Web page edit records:
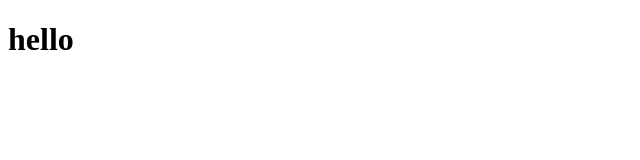
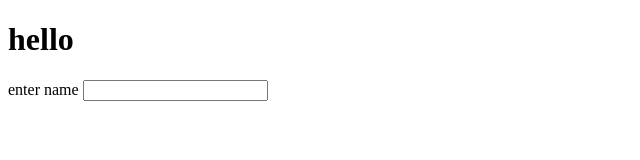
Before and after one commit to anuragG111/test, a plain HTML site: page index.html in a window 1280 px wide. Shown: the whole page, without its empty margins (0-640 px from the left). Drawn offline with Linux system fonts and the light colour scheme.

Commit message:
new form

```diff
--- a/index.html
+++ b/index.html
@@ -8,5 +8,9 @@
 </head>
 <body>
     <h1> hello </h1>
+    <form>
+        <label>enter name </label>
+        <input type="text">
+    </form>
 </body>
 </html>
```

**Exercise aim**
Reproduce the entries above without change, omitting all pictures.

**Response to this task**
Before and after one commit to anuragG111/test, a plain HTML site: page index.html in a window 1280 px wide. Shown: the whole page, without its empty margins (0-640 px from the left). Drawn offline with Linux system fonts and the light colour scheme.

Commit message:
new form

```diff
--- a/index.html
+++ b/index.html
@@ -8,5 +8,9 @@
 </head>
 <body>
     <h1> hello </h1>
+    <form>
+        <label>enter name </label>
+        <input type="text">
+    </form>
 </body>
 </html>
```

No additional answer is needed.